## WHAT YOU ARE ASKED TO DO
Copy out, from the entries below, each line that holds the string "after".

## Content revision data
_ _ _ _ _

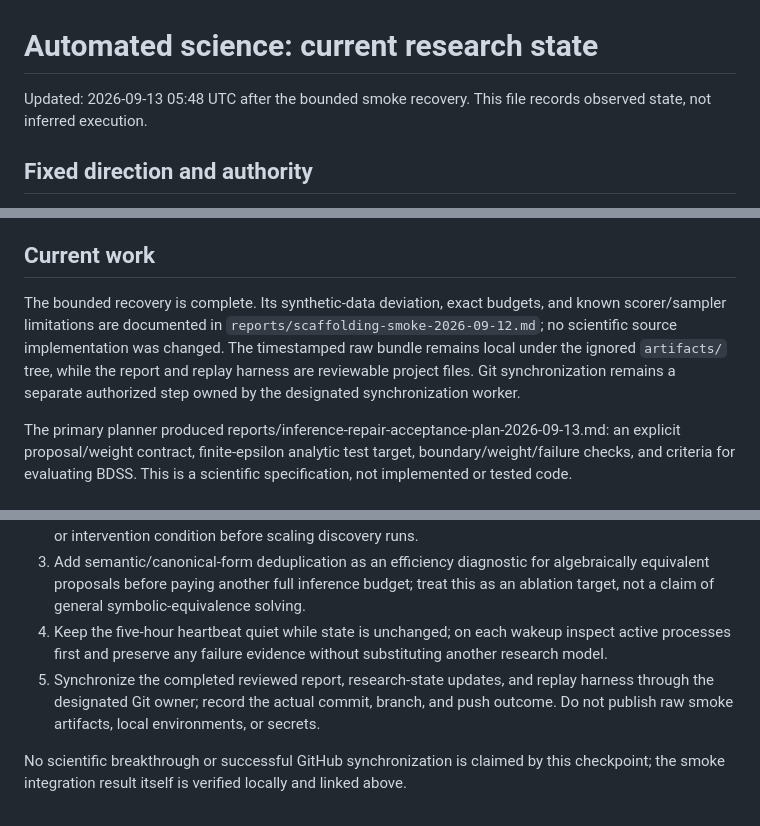
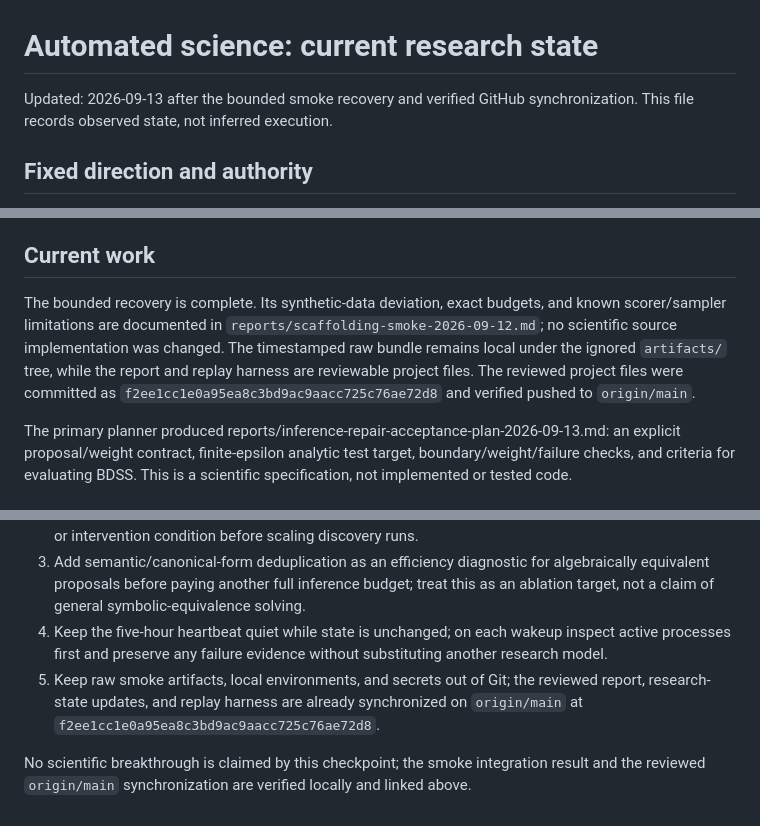
Before and after one commit to SourabhKul/automated-science, a Markdown page: reports/research-state.md, 3 parts joined by grey strips. Rendered like a GitHub page.

```diff
--- a/reports/research-state.md
+++ b/reports/research-state.md
@@ -1,6 +1,6 @@
 # Automated science: current research state
 
-Updated: 2026-09-13 05:48 UTC after the bounded smoke recovery. This file records observed state, not inferred execution.
+Updated: 2026-09-13 after the bounded smoke recovery and verified GitHub synchronization. This file records observed state, not inferred execution.
 
 ## Fixed direction and authority
 
@@ -20,7 +20,7 @@ Updated: 2026-09-13 05:48 UTC after the bounded smoke recovery. This file record
 
 ## Current work
 
-The bounded recovery is complete. Its synthetic-data deviation, exact budgets, and known scorer/sampler limitations are documented in `reports/scaffolding-smoke-2026-09-12.md`; no scientific source implementation was changed. The timestamped raw bundle remains local under the ignored `artifacts/` tree, while the report and replay harness are reviewable project files. Git synchronization remains a separate authorized step owned by the designated synchronization worker.
+The bounded recovery is complete. Its synthetic-data deviation, exact budgets, and known scorer/sampler limitations are documented in `reports/scaffolding-smoke-2026-09-12.md`; no scientific source implementation was changed. The timestamped raw bundle remains local under the ignored `artifacts/` tree, while the report and replay harness are reviewable project files. The reviewed project files were committed as `f2ee1cc1e0a95ea8c3bd9ac9aacc725c76ae72d8` and verified pushed to `origin/main`.
 
 The primary planner produced reports/inference-repair-acceptance-plan-2026-09-13.md: an explicit proposal/weight contract, finite-epsilon analytic test target, boundary/weight/failure checks, and criteria for evaluating BDSS. This is a scientific specification, not implemented or tested code.
 
@@ -30,6 +30,6 @@ The primary planner produced reports/inference-repair-acceptance-plan-2026-09-13
 2. Correct adaptive-validation/final-test separation and reserve an untouched sealed trajectory, replicate, or intervention condition before scaling discovery runs.
 3. Add semantic/canonical-form deduplication as an efficiency diagnostic for algebraically equivalent proposals before paying another full inference budget; treat this as an ablation target, not a claim of general symbolic-equivalence solving.
 4. Keep the five-hour heartbeat quiet while state is unchanged; on each wakeup inspect active processes first and preserve any failure evidence without substituting another research model.
-5. Synchronize the completed reviewed report, research-state updates, and replay harness through the designated Git owner; record the actual commit, branch, and push outcome. Do not publish raw smoke artifacts, local environments, or secrets.
+5. Keep raw smoke artifacts, local environments, and secrets out of Git; the reviewed report, research-state updates, and replay harness are already synchronized on `origin/main` at `f2ee1cc1e0a95ea8c3bd9ac9aacc725c76ae72d8`.
 
-No scientific breakthrough or successful GitHub synchronization is claimed by this checkpoint; the smoke integration result itself is verified locally and linked above.
+No scientific breakthrough is claimed by this checkpoint; the smoke integration result and the reviewed `origin/main` synchronization are verified locally and linked above.
```
Also changed, not shown: reports/research-ledger/2026-09-13T0541Z.md (+6 -2 lines).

_ _ _ _ _

## OUTPUT OF THE EXERCISE
Before and after one commit to SourabhKul/automated-science, a Markdown page: reports/research-state.md, 3 parts joined by grey strips. Rendered like a GitHub page.
-Updated: 2026-09-13 05:48 UTC after the bounded smoke recovery. This file records observed state, not inferred execution.
+Updated: 2026-09-13 after the bounded smoke recovery and verified GitHub synchronization. This file records observed state, not inferred execution.
@@ -20,7 +20,7 @@ Updated: 2026-09-13 05:48 UTC after the bounded smoke recovery. This file record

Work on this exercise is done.